__What the task requires__
Verbatim copy without images: return all of the data as it stands.

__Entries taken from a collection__
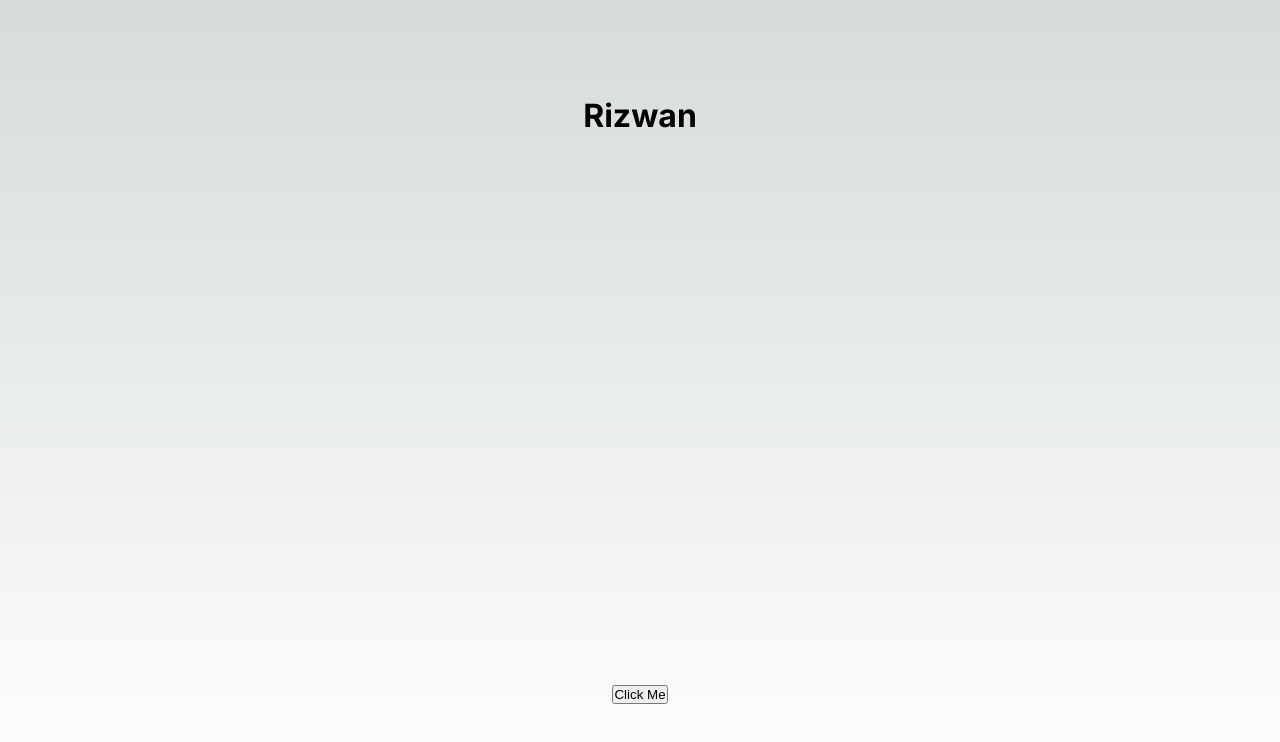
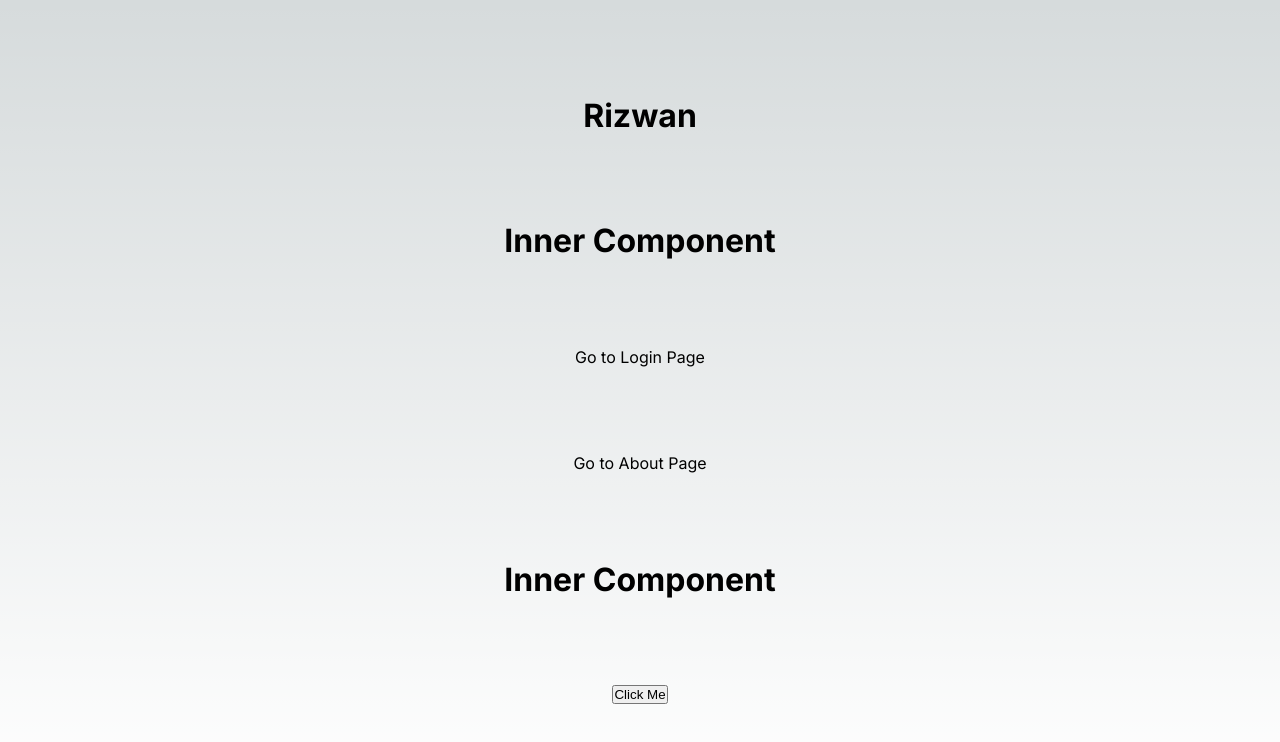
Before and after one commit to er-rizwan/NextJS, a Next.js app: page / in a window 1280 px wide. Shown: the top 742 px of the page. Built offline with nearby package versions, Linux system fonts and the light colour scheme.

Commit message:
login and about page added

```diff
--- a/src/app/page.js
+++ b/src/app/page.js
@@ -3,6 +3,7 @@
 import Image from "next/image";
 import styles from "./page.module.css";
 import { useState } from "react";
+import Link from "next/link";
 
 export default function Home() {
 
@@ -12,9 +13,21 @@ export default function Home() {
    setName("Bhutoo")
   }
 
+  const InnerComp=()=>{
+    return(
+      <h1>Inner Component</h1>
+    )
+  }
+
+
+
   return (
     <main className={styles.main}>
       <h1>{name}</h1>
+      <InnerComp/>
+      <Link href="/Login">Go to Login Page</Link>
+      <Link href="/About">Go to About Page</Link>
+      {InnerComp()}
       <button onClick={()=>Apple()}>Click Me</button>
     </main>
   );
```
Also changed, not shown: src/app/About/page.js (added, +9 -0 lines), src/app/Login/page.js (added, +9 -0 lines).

__Exercise response__
Before and after one commit to er-rizwan/NextJS, a Next.js app: page / in a window 1280 px wide. Shown: the top 742 px of the page. Built offline with nearby package versions, Linux system fonts and the light colour scheme.

Commit message:
login and about page added

```diff
--- a/src/app/page.js
+++ b/src/app/page.js
@@ -3,6 +3,7 @@
 import Image from "next/image";
 import styles from "./page.module.css";
 import { useState } from "react";
+import Link from "next/link";
 
 export default function Home() {
 
@@ -12,9 +13,21 @@ export default function Home() {
    setName("Bhutoo")
   }
 
+  const InnerComp=()=>{
+    return(
+      <h1>Inner Component</h1>
+    )
+  }
+
+
+
   return (
     <main className={styles.main}>
       <h1>{name}</h1>
+      <InnerComp/>
+      <Link href="/Login">Go to Login Page</Link>
+      <Link href="/About">Go to About Page</Link>
+      {InnerComp()}
       <button onClick={()=>Apple()}>Click Me</button>
     </main>
   );
```
Also changed, not shown: src/app/About/page.js (added, +9 -0 lines), src/app/Login/page.js (added, +9 -0 lines).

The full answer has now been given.